After seven years on the semi-pro wrestling circuit, Ricky Twohatchet, a.k.a. Richard Powell, needs one last match before he gets called up to the big leagues. But the night of the match in Omaha, Nebraska, something askew in their intricate choreography sets him on a course for disaster.
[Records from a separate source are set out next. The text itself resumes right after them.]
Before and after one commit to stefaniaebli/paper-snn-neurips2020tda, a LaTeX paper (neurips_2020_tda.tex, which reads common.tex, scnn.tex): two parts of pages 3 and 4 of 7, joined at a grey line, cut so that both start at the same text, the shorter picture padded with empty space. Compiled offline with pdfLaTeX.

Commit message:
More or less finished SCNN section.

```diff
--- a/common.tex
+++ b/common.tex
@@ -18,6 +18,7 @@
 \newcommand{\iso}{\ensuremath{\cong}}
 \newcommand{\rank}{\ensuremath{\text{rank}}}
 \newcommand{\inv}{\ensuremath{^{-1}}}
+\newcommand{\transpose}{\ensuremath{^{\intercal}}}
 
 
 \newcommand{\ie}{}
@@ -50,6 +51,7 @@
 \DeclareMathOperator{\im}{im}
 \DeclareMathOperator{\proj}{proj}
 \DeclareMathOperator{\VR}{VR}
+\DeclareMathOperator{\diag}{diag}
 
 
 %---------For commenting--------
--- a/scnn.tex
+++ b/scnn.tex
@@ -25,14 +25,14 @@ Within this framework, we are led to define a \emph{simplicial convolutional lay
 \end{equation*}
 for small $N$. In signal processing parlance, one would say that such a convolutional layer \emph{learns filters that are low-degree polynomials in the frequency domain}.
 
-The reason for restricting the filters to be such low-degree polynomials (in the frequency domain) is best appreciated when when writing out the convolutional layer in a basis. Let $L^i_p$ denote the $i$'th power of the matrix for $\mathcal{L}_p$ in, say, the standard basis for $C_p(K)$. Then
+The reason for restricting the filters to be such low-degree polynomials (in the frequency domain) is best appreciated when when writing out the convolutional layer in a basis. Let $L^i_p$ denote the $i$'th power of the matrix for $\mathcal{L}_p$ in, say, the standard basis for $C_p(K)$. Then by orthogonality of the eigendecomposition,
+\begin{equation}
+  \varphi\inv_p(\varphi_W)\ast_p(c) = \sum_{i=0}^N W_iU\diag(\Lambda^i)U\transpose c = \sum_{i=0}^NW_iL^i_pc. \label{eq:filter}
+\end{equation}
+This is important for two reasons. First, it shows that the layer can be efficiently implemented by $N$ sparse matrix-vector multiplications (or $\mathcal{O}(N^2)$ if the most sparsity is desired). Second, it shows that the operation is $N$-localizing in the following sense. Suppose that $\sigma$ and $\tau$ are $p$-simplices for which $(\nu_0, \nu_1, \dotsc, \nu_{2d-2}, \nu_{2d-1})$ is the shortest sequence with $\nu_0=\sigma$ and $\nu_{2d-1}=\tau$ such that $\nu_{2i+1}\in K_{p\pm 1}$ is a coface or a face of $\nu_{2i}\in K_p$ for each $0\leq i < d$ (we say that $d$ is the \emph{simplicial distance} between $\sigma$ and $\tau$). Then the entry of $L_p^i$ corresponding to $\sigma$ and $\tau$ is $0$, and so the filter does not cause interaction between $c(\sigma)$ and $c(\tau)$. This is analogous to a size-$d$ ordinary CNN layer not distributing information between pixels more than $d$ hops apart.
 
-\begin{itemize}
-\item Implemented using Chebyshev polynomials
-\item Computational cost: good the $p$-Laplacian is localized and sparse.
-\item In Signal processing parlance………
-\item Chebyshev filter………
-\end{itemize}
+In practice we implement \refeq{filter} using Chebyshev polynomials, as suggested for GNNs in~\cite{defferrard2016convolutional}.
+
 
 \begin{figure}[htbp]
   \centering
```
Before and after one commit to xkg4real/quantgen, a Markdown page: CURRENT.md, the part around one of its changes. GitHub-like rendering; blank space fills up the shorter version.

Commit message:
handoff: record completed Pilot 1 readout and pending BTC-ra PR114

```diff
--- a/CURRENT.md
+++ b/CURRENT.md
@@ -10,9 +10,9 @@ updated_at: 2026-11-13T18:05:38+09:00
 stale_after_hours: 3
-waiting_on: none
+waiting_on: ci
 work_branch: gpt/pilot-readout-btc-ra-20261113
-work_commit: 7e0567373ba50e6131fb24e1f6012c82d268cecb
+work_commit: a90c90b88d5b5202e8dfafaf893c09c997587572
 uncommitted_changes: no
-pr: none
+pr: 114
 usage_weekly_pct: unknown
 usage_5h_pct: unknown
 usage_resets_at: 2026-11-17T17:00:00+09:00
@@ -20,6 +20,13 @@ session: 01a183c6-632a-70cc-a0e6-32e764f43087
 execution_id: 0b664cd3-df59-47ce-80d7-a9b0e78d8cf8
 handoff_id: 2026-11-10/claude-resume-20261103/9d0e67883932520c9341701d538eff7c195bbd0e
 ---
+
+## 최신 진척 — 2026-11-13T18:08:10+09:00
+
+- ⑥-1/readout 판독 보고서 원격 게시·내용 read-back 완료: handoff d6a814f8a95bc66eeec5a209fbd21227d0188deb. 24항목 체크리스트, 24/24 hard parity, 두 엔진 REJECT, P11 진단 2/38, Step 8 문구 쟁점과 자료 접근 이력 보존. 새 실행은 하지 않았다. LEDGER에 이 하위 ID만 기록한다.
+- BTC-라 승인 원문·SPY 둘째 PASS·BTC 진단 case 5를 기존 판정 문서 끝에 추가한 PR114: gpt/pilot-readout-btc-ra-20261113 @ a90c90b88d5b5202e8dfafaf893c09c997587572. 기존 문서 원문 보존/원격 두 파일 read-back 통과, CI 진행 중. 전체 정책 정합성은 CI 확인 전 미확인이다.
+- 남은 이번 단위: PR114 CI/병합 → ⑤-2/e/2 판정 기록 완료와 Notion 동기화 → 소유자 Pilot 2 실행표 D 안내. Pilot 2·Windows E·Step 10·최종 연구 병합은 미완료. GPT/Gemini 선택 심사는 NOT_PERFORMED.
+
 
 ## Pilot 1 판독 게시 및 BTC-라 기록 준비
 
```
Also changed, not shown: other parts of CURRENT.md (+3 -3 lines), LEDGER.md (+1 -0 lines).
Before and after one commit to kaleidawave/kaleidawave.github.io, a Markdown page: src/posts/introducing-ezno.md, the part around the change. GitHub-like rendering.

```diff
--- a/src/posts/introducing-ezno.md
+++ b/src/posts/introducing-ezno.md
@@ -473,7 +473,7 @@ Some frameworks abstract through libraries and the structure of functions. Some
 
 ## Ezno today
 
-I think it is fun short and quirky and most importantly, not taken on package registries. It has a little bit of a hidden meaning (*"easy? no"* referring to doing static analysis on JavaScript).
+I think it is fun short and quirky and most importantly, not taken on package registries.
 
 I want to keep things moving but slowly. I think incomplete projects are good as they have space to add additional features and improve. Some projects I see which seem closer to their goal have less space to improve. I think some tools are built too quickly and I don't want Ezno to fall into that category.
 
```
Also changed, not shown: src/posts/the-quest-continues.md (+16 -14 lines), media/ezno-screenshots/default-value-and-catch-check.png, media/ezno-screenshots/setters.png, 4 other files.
... has a great voice. Propulsive and poetic, full of quick-hitting monosyllables, it pounds out a drumbeat of pure sound, amid which, if you focus, you can find plentiful deadpan insights into the consummate strangeness of contemporary Middle America ... Kwak’s novel also has a great character, the titular Ricky ... So—compelling voice, compelling character. But the two, together, also compel a question: why the two, together? The voice is Ricky’s. He narrates the entirety of the novel in the first person. Never, however, does there come an explanation for the flair and rhythm of his unabashedly writerly sentences. He is a reader, we learn, but not a verbal virtuoso in daily life, not a diarist or a rapper or a slam poet. Wrestlers play to the crowd, and at Ricky’s level they write their own lines. But how many wrestlers have the prose stylings of a millennial Denis Johnson? ... Kwak is clearly a student of Johnson, and of Barry Hannah, who gets an epigraph. He lives happily in the very particular niche that combines masculine, vulgar, lyrical, and funny-ha-ha/funny-strange. Perhaps due to his history as a writer of intense, compressed works of flash fiction, he seems less interested in the advice of Elmore Leonard—another aficionado of the dirty and bizarre American middle, but one who’d rather axe the lyricism ... If this is purposeful defiance of expectation on Kwak’s part, it would be consistent with his approach to narrative. Nothing you could call a plot really emerges. If anything, Go Home, Ricky!, as stubborn as Ricky himself, actively resists easy summary ... Ultimately, what Go Home, Ricky! cares about is precisely the nothingness that greets you when you’ve lost all sense of identity and purpose. For the reader, this means some scenes of absolutely no narrative importance or momentum ... offers an endearing and distinctive portrait of the Midwest ... Just at the moment when Jonathan Franzen has returned to his Midwestern roots, Kwak’s equally Midwestern book has presented itself as something like the opposite of a Franzen novel: a quick, wild, first-person narrative careening off on its own, looking at whiteness, marriage, parenthood, and religion very much from the outside in, with no nuclear family in sight. In the bargain, Kwak adds a feel for unique experiences of racial difference, unmapped idiosyncrasies of identification. And he knows his way around pure American (male) garbage, the scuzzy stuff most novelists would leave out, from bathroom hand jobs to wholesale appropriation of indigenous lands and culture. If he can resolve that question of voice and character, deepen the connection between sound and meaning, he may soar. Go Home, Ricky! finds him still on the ground, but off to a very solid start.
Ricky is a hothead and a self-saboteur supreme, yet his earnestness and humor make him endearing, and Kwak’s unconventional and sharp writing further draws readers in. Go Home, Ricky! explores race, class, and identity in subtle yet fascinating ways and is an extremely promising first novel from a distinct voice.
... acerbic and hilarious ... Kwak manages to enamor the reader with a protagonist whose Reagan-era machismo would likely turn off an audience of the social media age; so much of the hilarity ensues from his brusque skewering of modern millennial culture ... As a prose stylist, Kwak is impeccable. Every sentence is explosive, energetic, confident and hyper-polished, as if meant to be shouted proudly in a stadium of thousands. Readers might be surprised to find, in Ricky Twohatchet, an enduring voice.